The Biden administration has issued the first detailed guidance spelling out the labor-related steps that companies must take to qualify for billions of dollars in enhanced tax breaks and subsidies for clean energy and related projects that are in climate provisions of the recently enacted Inflation Reduction Act.
The key labor requirements detailed in the guidance, which the U.S. Treasury Dept.'s Internal Revenue Service released on Nov. 29, include hiring a certain proportion of construction apprentices who participate in registered programs and paying workers at prevailing wage rates in areas where projects are located, as required on federal and federal supported construction projects under the Davis Bacon Act.
In a briefing for reporters, Treasury Secretary Janet Yellen said that tax incentives account for $270 billion of the law’s $369 billion in climate-related investments.
She said that an underlying principle of the law, enacted on Aug. 16, is that “workers should benefit from the clean energy economy they’re helping build."
Companies that adopt the climate act's prevailing wage and apprenticeship provisions will see a "a 5x premium" over the base credit for such applications as clean power production and clean hydrogen, said John Podesta, senior White House adviser for clean energy innovation and implementation.
As an example, meeting the workforce standards can increase the investment tax credit for offshore wind energy projects from 6% to 30%, according to the law.
The prevailing wage and apprenticeship requirements apply to eight tax incentives in the climate law, including the advanced energy project credit, carbon oxide sequestration, clean hydrogen, energy-efficient commercial buildings deduction, renewable energy production tax credit and renewable energy property investment tax credit.
Prevailing wage requirements—but not those for apprenticeship—apply to the new energy-efficient home credit and zero-emission nuclear power production credit.
Under the law, prevailing wage and apprenticeship requirements apply to facilities and projects on which construction begins 60 days or more after Treasury publishes the guidance in the Federal Register on Nov. 30.
That 60-day “clock” is expected to begin on Nov. 30. Thus the requirements will apply to facilities and projects on which construction begins on or after Jan. 29, 2023.
Related to apprenticeship provisions, the guidance says that for projects whose construction begins before Jan. 1, 2023, at least 10% of the work must be performed by apprentices who take part in programs registered with the U.S. Dept. of Labor or state agencies.
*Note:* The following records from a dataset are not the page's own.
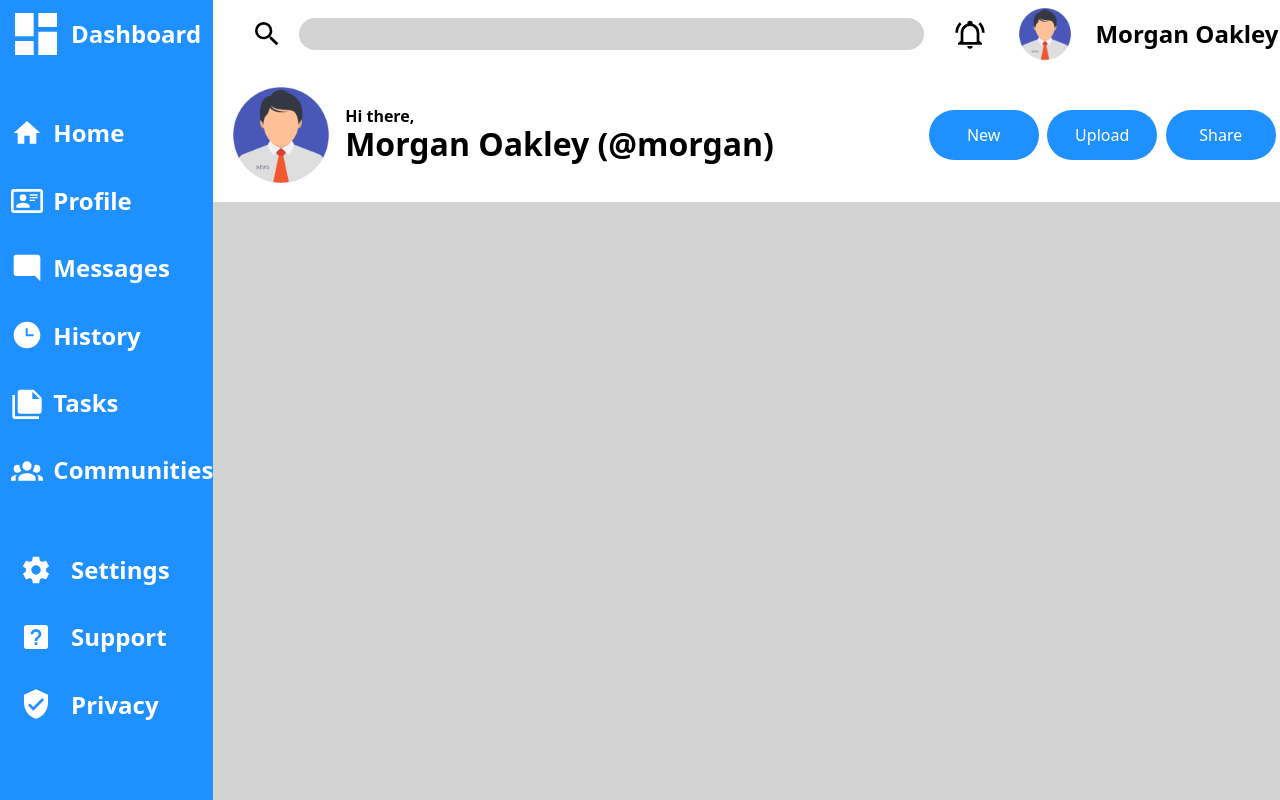
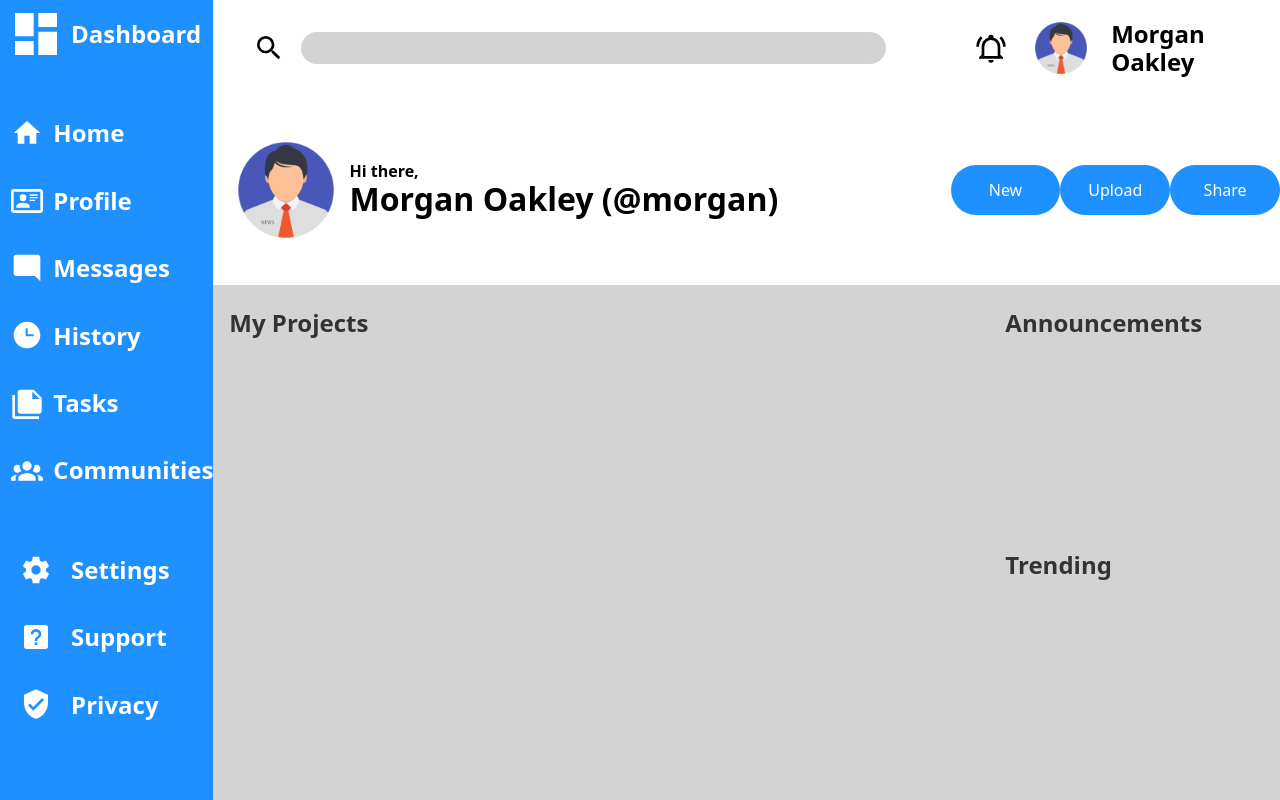
Before and after one commit to MPadilla198/TOP-Admin-Dashboard, a website: page index.html in a window 1280 px wide. Drawn offline with nearby package versions, Linux system fonts and the light colour scheme.

Commit message:
Complete basic grid layour for projects and announcements/trending

```diff
--- a/index.html
+++ b/index.html
@@ -64,7 +64,21 @@
         </div>
     </header>
     <section>
+        <div>
+            <h2 class="section-title">My Projects</h2>
+            <div class="projects">
 
+            </div>
+        </div>
+        <div class="sidebar">
+            <div class="announcements">
+                <h2 class="section-title">Announcements</h2>
+
+            </div>
+            <div class="trending">
+                <h2 class="section-title">Trending</h2>
+            </div>
+        </div>
     </section>
 </body>
 
--- a/styles.css
+++ b/styles.css
@@ -70,7 +70,7 @@ aside .icon {
 header {
     background-color: white;
     display: grid;
-    grid-template-columns: 2fr 1fr;
+    grid-template-columns: 3fr 1fr;
     grid-template-rows: 1fr 2fr;
 }
 
@@ -87,7 +87,7 @@ header {
 }
 
 .search>input {
-    width: 100%;
+    width: 90%;
     height: 32px;
     border-radius: 16px;
     border-style: none;
@@ -158,4 +158,24 @@ header {
 /** SECTION STYLES */
 section {
     background-color: var(--gray);
+    display: grid;
+    grid-template-columns: 3fr 1fr;
+    padding: 16px;
 }
+
+.section-title {
+    margin: 8px 0;
+    color: #333;
+}
+
+.projects {
+    display: grid;
+    grid-template-columns: repeat(2, 1fr);
+    grid-template-rows: repeat(3, 1fr);
+    gap: 8px;
+}
+
+.sidebar {
+    display: grid;
+    grid-template-rows: repeat(2, 1fr);
+}
```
That mandatory share of work rises in steps, to 15% for projects starting after Dec. 31, 2023.
The guidance also outlines how a "good faith effort exception" may apply in meeting the number of qualified apprentices from registered programs and outlines recordkeeping requirements related to prevailing wage payments and apprenticeship.
Specifics Still Needed, Says Industry
In a statement, Sean McGarvey, president of North America's Building Trades Union, said it "welcomes this initial guidance" and will "look forward to further engagement and implementation on these critical issues as the process advances."
Industry groups said the guidance lacked detail that developers and contractors need to understand new requirements and penalties and weigh impacts on project costs and benefits.
"We are just going through it now," said Brian Turmail, Associated General Contractors of America vice president, shortly after documents were released. "But on first impression the guidance feels woefully short on details and specifics."
Turmail added: "It is hard to see how 20 pages of guidance will address the many questions about compliance and enforcement about an entirely new program being operated by an agency with no prior experience with these areas. The guidance is vague about whether the new requirements will apply to offsite work, an issue we strongly oppose. Unfortunately, this document appears to leave room for multiple interpretations."
The Solar Energy Industries Association, in early November comments to IRS totalling 38 pages, asked the agency for draft guidance on prevailing wage payments and apprentice programs "with a reasonable time period for public comment prior to issuing final guidance that triggers the IRA 60-day clock."
The group noted need for clarity in areas such as wage classifications and interstate use of apprentices—as well as in non-labor provisions pertaining to domestic content of materials and boundaries of former fossil fuel dominated "energy communities" in siting new projects to gain maximum tax credit.
Meeting apprentice numbers in still developing U.S. offshore wind construction may be impossible, National Ocean Industries Association President Eric Milito stressed In a letter to Congress, according to a report in industry publication Recharge. “Marine construction, operations, and maintenance is a specialized area with already steep licensing requirements,” he said. “It is unclear if the industry would be able to secure apprentices with the right qualifications and safety training.” The group said it would offer added comment in further review of the guidance.
Ben Brubeck, vice president of the Associated Builders and Contractors, which also submitted earlier comments, added that “IRS says it will issue additional proposed regulations with respect to these requirements in the coming months and there are more questions that need to be answered between now and when this rule goes into effect in roughly 60 days."
He noted that developers, small and large contractors and other project stakeholders "need clear and specific guidance on how these new provisions will be implemented ... to decide whether the tax credits are worth the significant risks and penalties ,,, and whether to bid on and perform such work.”
JC Sandberg, interim CEO of the American Clean Power Association, said “further clarity is essential to provide the market certainty necessary to drive timely clean energy deployment and to support job creation at levels that will ensure the IRA lives up to its promise.”